Thu October 23, 2008
Comptroller says Thruway Tolls Should be Rolled Back
By Karen DeWitt
Albany, New York – The State Comptroller says an audit of the state Thruway Authority has found that it's difficult to determine whether a controversial toll hike enacted last January is really justified.
When the Thruway Authority announced the 10% toll hike, it said it needed the money to fund maintenance and repair projects, and to make up for decreased usage of the nation's longest toll highway due to high gas prices. But State Comptroller Tom DiNapoli, speaking in Rochester, says an audit has found that the records of the capital projects are too "muddled" to determine whether the toll hike was actually necessary. He recommends now that gas prices are declining, a portion of the toll hikes should be rescinded.
"If you were to roll back some of those toll hikes, perhaps that could encourage more people to go back on those roadways and increase the toll revenue," said DiNapoli.
The Comptroller also recommends that the Thruway Authority develop a better reporting plan for construction projects. He says they could use New York City's Metropolitan Transportation Authority as a model. At the MTA, he says, when capital projects are changed or delayed, the update is presented to the authority's board and is also made available to the public on the MTA website.
In a statement, the Thruway Authority says it agrees with many of the comptroller's concerns, and has already implemented a number of the recommendations.
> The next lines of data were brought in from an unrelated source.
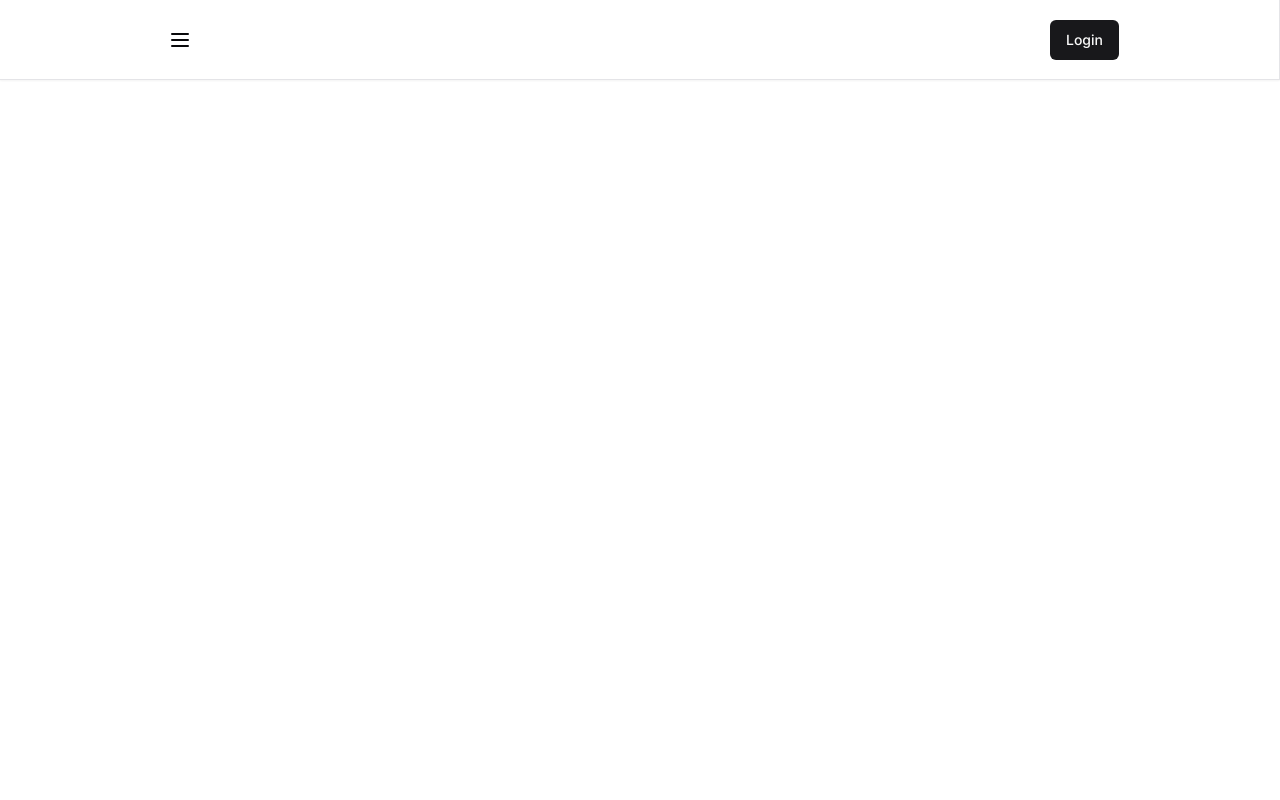
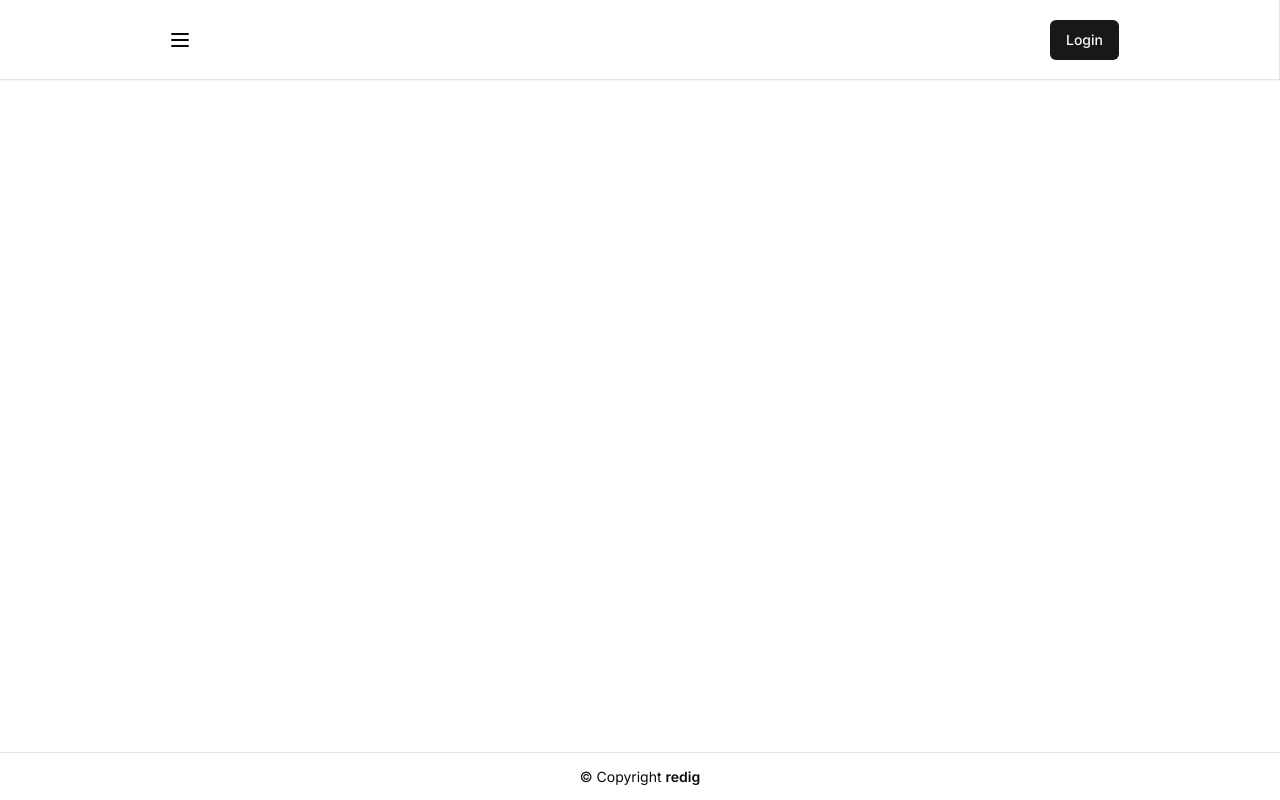
Before and after one commit to luizredig/bakery-with-next-js, a Next.js app: page / in a window 1280 px wide. Built offline with nearby package versions, Linux system fonts and the light colour scheme.

Commit message:
feat: add footer component

```diff
--- /dev/null
+++ b/app/components/footer.tsx
@@ -0,0 +1,13 @@
+import { Card, CardContent } from "./ui/card";
+
+const Footer = () => {
+  return (
+    <Card className="flex min-h-12 w-full flex-row items-center justify-center rounded-none border-b-0 border-l-0 border-r-0">
+      <p className="text-sm">
+        © Copyright <span className="font-semibold">redig</span>
+      </p>
+    </Card>
+  );
+};
+
+export default Footer;
--- a/app/globals.css
+++ b/app/globals.css
@@ -75,6 +75,6 @@
   }
   body,
   html {
-    @apply min-w-80;
+    @apply min-w-80 h-full;
   }
 }
--- a/app/layout.tsx
+++ b/app/layout.tsx
@@ -2,6 +2,7 @@ import type { Metadata } from "next";
 import { Inter } from "next/font/google";
 import "./globals.css";
 import Header from "./components/header";
+import Footer from "./components/footer";
 
 const inter = Inter({ subsets: ["latin"] });
 
@@ -18,8 +19,13 @@ export default function RootLayout({
   return (
     <html lang="en">
       <body className={inter.className}>
-        <Header />
-        {children}
+        <div className="flex h-full flex-col">
+          <Header />
+
+          <div className="flex-1">{children}</div>
+
+          <Footer />
+        </div>
       </body>
     </html>
   );
```
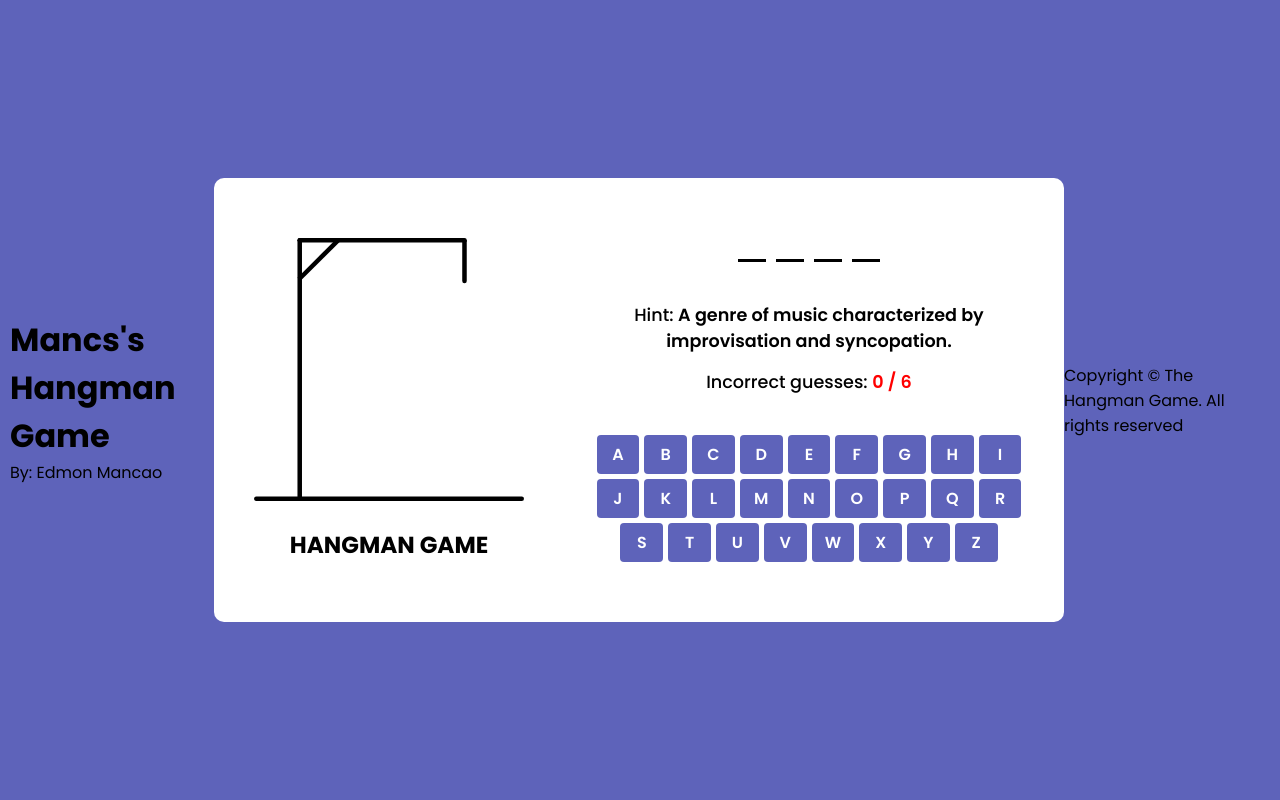
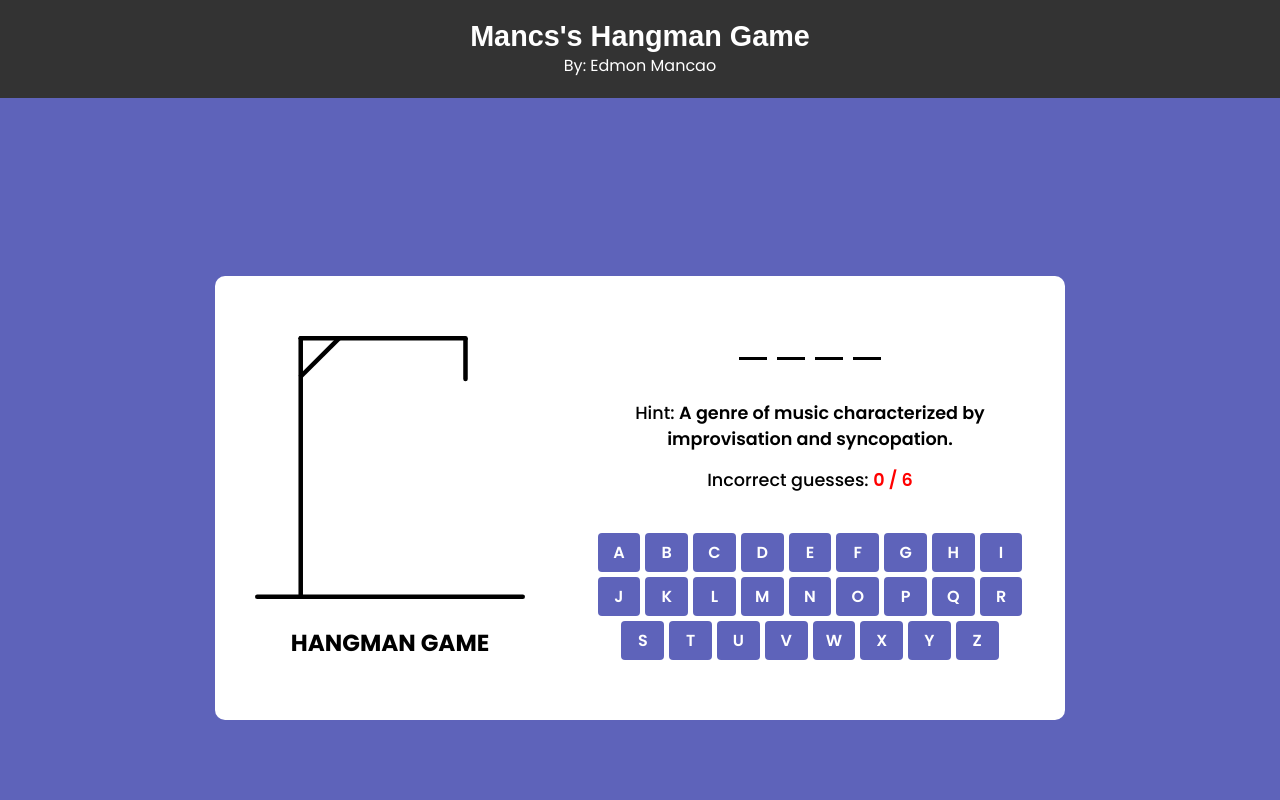
Before and after one commit to mancsedmon29/Web-Development-Projects, a plain HTML site: page index.html in a window 1280 px wide. Shown: the top 800 px of the page. Drawn offline with Linux system fonts and the light colour scheme; a web font is replaced by a local one.

Commit message:
Update style.css
New Update in style in this project

```diff
--- a/style.css
+++ b/style.css
@@ -1,4 +1,4 @@
-@import url('https://fonts.googleapis.com/css2?family=Poppins:ital,wght@0,100;0,200;0,300;0,400;0,500;0,600;0,700;0,800;0,900;1,100;1,200;1,300;1,400;1,500;1,600;1,700;1,800;1,900&display=swap');
+@import url('https://fonts.googleapis.com/css2?family=Poppins:ital,wght@0,100;0,200;0,300;0,400;0,500;0,600;0,700;0,800;0,900;1,100;1,200;1,300;1,400;1,500;1,600;1,700;1,800;1,900&family=Ubuntu+Sans+Mono:ital,wght@0,400..700;1,400..700&display=swap');
 *{
     margin: 0;
     padding: 0;
@@ -6,13 +6,27 @@
     font-family: 'Poppins', sans-serif;
 }
 
-body {
+.body-conntainer {
     display: flex;
     align-items: center;
     padding: 0 10px;
     justify-content: center;
     min-height: 100vh;
     background: #5e63ba;
+}
+
+header {
+    width: 100%;
+    text-align: center;
+    padding: 20px 0;
+    background: #333;
+    color: #fff;
+}
+
+header h1 {
+    margin: 0;
+    font-size: 1.8rem;
+    font-family: 'Ubuntu', sans-serif;
 }
 
 .container {
@@ -174,3 +188,10 @@ body {
         display: none;
     }
 }
+
+footer {
+    text-align: center;
+    padding: 20px 0;
+    background: #333;
+    color: #fff;
+}
```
The Authority continues to maintain, though, that the toll hikes were justified.